= WHAT IS EXPECTED =
Which lines of the entries below include "bunker"? List them all.

═══ DATA FOR PROCESSING

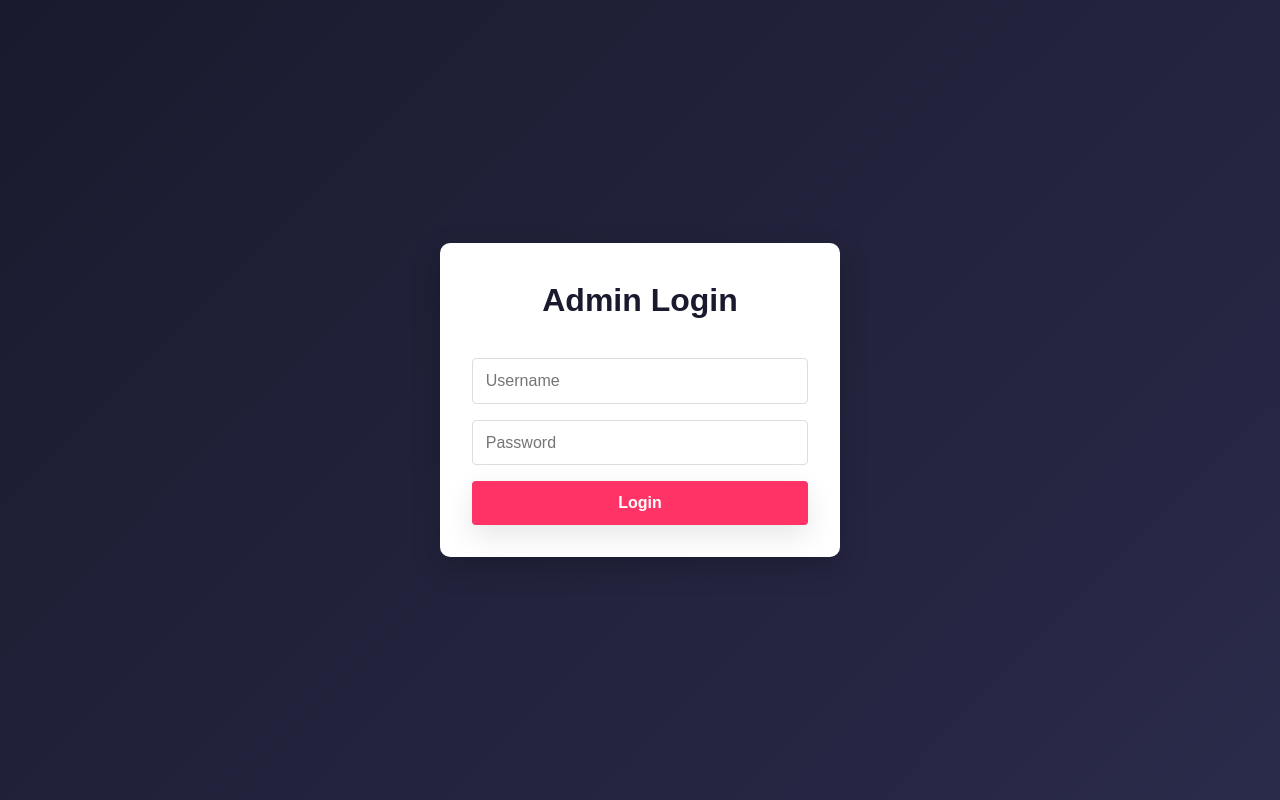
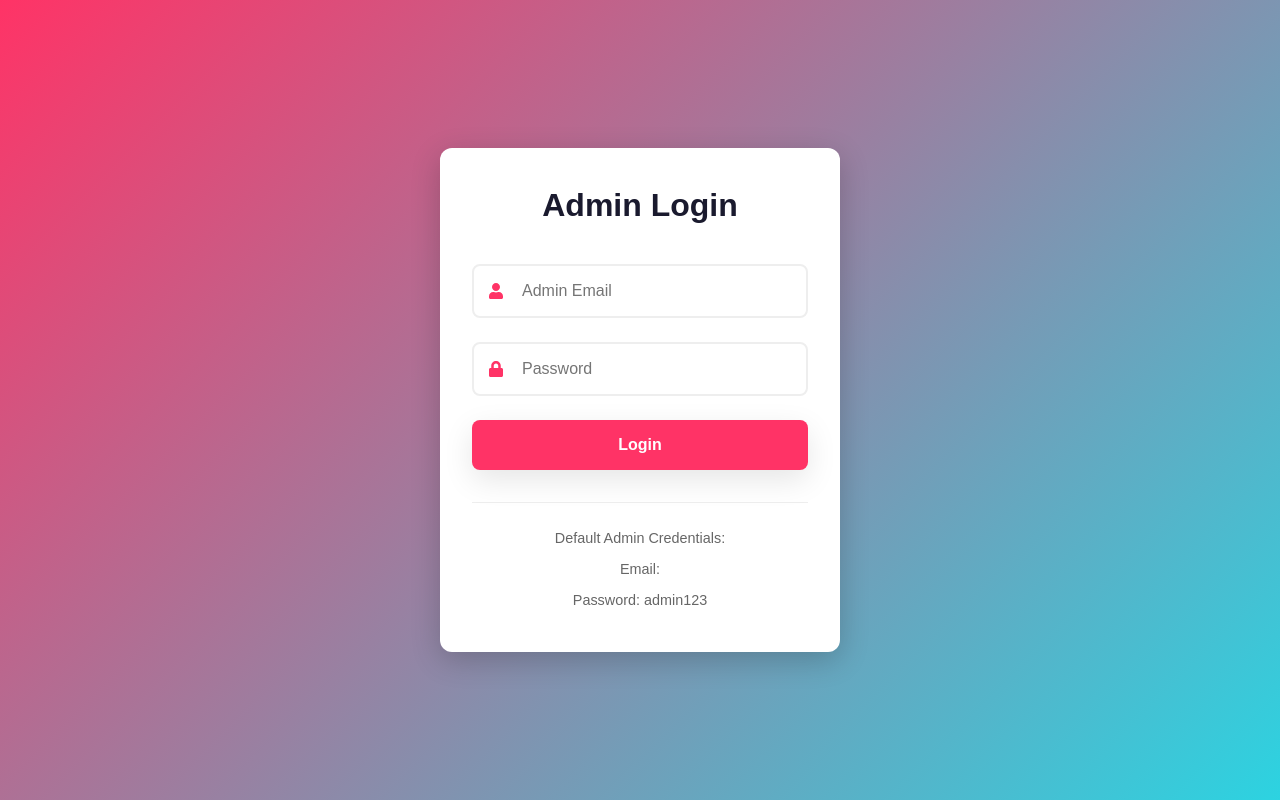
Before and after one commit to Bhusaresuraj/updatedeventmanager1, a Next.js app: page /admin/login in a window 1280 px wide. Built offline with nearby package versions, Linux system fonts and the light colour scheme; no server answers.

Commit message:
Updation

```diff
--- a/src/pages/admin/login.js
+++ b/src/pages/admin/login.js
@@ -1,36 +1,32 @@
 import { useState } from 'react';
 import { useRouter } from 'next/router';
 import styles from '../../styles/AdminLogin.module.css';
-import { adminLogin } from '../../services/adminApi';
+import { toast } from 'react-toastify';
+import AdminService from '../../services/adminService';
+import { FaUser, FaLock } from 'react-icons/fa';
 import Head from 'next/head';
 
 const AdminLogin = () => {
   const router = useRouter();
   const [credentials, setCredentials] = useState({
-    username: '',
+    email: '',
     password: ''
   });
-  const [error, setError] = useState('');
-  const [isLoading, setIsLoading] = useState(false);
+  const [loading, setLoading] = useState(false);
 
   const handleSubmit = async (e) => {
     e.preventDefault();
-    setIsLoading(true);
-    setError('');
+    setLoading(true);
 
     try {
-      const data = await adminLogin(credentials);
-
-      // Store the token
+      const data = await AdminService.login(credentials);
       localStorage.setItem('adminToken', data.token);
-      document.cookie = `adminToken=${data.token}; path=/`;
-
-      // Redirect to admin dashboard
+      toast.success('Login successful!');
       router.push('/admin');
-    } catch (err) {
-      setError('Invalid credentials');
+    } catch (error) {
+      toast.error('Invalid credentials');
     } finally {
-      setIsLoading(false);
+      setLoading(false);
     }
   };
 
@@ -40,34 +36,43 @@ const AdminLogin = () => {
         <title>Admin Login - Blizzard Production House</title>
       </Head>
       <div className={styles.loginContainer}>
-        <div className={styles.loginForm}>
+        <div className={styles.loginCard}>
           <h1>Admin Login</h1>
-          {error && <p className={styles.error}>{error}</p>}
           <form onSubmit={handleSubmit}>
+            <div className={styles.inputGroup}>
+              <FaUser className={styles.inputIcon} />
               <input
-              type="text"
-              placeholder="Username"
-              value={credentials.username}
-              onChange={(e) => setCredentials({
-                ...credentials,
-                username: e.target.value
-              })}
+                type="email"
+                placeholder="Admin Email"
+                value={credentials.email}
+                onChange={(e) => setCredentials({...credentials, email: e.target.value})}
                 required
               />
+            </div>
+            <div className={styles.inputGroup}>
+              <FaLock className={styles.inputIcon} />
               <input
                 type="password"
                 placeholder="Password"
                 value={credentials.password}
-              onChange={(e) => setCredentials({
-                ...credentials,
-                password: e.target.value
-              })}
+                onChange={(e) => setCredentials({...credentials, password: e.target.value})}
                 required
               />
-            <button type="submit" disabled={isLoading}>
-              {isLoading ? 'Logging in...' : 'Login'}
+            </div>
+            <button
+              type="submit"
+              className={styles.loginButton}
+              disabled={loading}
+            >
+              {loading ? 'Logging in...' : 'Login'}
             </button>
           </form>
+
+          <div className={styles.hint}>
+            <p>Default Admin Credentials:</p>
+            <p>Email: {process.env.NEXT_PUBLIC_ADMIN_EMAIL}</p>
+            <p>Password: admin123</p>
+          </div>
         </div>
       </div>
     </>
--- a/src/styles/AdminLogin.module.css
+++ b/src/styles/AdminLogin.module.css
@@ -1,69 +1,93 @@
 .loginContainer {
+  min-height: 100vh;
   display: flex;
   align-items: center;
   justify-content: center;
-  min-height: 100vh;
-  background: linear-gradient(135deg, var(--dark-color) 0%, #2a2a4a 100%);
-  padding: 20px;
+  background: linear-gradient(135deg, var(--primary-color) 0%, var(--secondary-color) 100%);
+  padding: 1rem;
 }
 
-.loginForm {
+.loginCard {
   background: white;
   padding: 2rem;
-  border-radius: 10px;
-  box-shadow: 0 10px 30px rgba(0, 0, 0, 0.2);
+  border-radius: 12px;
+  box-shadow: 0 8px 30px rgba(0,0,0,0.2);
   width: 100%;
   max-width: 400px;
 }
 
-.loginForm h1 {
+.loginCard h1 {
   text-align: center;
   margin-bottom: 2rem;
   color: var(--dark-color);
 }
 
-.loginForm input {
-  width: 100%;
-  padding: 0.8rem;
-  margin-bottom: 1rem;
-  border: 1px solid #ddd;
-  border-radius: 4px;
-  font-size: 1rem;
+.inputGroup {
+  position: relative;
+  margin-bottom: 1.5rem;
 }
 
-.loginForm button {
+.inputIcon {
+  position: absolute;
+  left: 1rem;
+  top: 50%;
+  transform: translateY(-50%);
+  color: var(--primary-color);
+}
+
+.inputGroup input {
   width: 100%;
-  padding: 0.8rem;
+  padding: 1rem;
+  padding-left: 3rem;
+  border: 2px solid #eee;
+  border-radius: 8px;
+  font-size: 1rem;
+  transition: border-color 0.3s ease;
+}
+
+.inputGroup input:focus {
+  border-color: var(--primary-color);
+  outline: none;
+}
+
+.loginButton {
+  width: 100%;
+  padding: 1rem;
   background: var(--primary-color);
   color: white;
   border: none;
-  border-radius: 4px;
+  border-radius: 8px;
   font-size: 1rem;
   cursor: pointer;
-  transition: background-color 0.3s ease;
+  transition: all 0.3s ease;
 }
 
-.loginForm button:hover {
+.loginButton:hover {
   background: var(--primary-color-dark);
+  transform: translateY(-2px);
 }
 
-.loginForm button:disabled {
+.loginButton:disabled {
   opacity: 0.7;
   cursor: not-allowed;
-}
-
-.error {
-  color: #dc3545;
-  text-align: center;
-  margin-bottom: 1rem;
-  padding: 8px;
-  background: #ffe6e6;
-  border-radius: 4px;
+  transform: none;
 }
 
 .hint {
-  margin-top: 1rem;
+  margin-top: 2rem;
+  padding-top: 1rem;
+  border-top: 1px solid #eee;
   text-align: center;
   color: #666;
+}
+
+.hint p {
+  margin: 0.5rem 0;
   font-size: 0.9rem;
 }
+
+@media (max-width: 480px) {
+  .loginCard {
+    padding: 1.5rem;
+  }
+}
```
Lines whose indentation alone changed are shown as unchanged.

══════
═══ DATA FOR PROCESSING

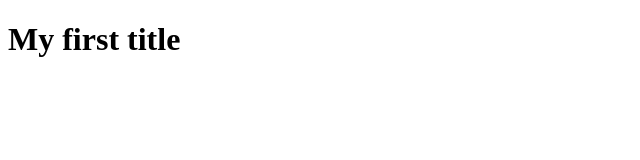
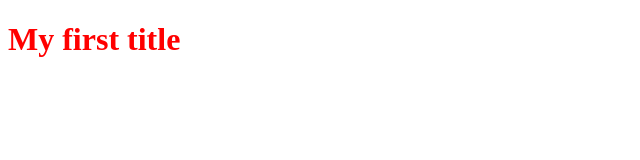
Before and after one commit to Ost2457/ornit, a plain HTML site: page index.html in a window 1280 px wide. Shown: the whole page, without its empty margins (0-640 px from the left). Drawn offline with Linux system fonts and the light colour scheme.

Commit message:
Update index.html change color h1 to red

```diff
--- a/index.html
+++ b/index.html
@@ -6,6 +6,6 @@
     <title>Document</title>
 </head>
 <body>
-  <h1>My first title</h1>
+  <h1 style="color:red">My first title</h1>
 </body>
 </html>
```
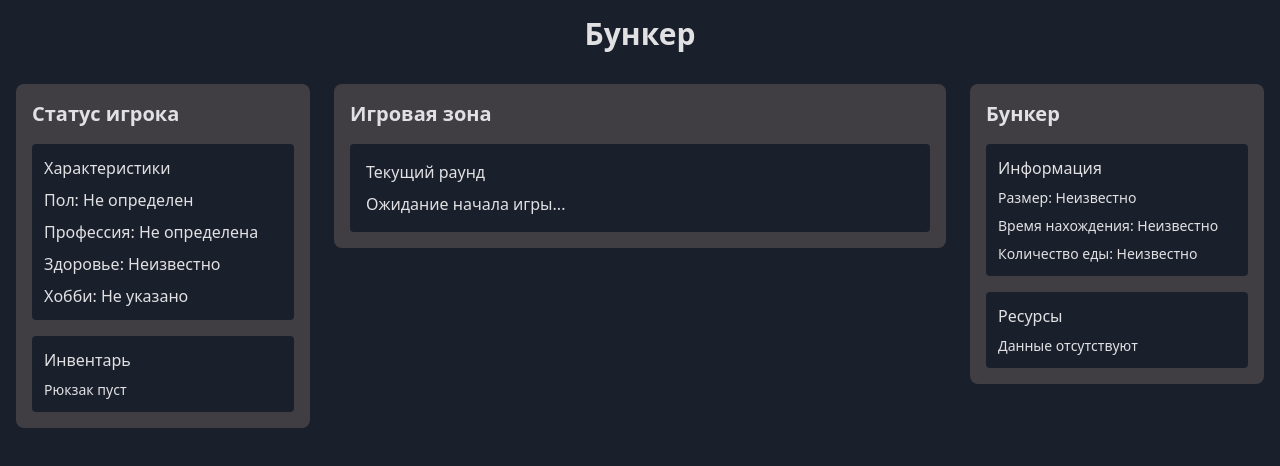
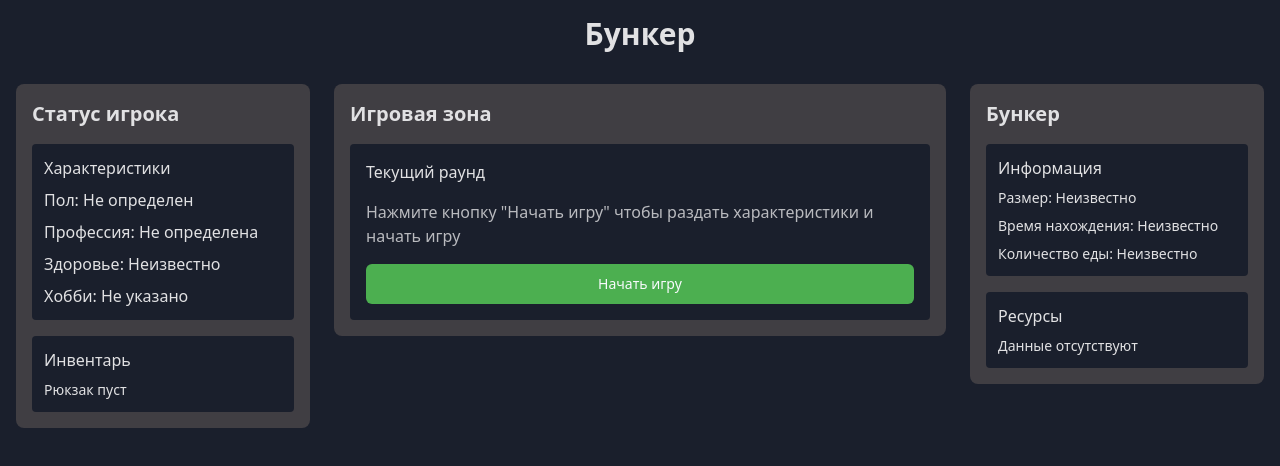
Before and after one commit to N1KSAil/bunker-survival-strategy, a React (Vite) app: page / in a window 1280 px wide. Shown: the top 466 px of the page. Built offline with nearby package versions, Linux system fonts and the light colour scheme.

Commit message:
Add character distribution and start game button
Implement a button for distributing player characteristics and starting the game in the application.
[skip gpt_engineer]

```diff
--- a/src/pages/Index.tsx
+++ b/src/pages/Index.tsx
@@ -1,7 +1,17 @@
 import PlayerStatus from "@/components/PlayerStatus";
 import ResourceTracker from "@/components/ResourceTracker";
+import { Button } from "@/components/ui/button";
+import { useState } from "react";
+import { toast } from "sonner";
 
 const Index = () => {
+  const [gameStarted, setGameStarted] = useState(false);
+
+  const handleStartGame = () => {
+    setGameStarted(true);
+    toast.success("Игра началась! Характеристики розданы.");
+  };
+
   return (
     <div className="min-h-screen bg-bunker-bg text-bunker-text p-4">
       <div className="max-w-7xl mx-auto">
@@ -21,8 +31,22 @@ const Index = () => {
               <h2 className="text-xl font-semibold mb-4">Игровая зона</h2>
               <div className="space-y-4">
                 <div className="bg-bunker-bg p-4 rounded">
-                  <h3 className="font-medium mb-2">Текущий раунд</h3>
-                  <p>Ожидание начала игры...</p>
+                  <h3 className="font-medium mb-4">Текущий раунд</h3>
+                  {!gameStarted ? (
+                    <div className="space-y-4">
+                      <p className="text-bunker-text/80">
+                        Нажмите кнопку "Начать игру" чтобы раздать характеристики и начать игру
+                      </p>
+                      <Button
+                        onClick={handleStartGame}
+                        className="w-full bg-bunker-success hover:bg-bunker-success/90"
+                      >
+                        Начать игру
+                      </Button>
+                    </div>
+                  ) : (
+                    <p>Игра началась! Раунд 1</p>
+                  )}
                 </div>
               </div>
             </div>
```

══════
═══ DATA FOR PROCESSING

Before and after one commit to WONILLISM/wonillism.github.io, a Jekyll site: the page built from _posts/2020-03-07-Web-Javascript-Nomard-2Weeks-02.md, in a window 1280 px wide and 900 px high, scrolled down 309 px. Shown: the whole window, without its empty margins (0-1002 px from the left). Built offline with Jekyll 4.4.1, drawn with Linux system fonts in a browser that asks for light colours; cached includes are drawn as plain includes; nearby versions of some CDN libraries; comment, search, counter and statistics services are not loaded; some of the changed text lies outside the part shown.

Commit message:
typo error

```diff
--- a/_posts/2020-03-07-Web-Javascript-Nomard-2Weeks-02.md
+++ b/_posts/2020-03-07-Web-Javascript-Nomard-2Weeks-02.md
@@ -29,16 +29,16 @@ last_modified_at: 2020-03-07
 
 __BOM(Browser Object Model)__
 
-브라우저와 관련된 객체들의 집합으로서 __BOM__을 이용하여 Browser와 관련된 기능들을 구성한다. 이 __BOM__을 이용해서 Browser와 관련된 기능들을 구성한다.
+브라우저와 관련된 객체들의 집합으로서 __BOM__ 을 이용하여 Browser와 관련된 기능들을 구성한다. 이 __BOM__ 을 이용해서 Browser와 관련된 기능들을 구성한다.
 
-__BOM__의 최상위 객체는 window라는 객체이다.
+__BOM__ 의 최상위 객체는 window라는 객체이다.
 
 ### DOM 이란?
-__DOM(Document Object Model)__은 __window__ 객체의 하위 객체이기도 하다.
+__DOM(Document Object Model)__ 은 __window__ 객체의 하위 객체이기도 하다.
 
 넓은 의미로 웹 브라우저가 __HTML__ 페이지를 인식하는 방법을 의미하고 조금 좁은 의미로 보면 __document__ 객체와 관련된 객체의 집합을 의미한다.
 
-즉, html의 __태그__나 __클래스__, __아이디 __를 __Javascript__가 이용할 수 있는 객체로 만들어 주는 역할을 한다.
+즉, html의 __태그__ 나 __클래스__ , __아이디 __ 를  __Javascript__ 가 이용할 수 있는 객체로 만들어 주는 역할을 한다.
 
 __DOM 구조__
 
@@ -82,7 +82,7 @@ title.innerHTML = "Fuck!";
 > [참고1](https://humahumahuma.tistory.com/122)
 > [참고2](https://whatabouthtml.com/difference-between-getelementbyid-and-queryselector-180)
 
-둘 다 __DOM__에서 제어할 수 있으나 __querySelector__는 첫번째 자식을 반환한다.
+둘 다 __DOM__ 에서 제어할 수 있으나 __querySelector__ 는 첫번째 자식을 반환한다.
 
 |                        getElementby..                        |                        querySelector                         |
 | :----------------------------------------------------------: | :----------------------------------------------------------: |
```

══════

= EXPECTED OUTPUT =
Before and after one commit to N1KSAil/bunker-survival-strategy, a React (Vite) app: page / in a window 1280 px wide. Shown: the top 466 px of the page. Built offline with nearby package versions, Linux system fonts and the light colour scheme.
     <div className="min-h-screen bg-bunker-bg text-bunker-text p-4">
                 <div className="bg-bunker-bg p-4 rounded">
+                      <p className="text-bunker-text/80">
+                        className="w-full bg-bunker-success hover:bg-bunker-success/90"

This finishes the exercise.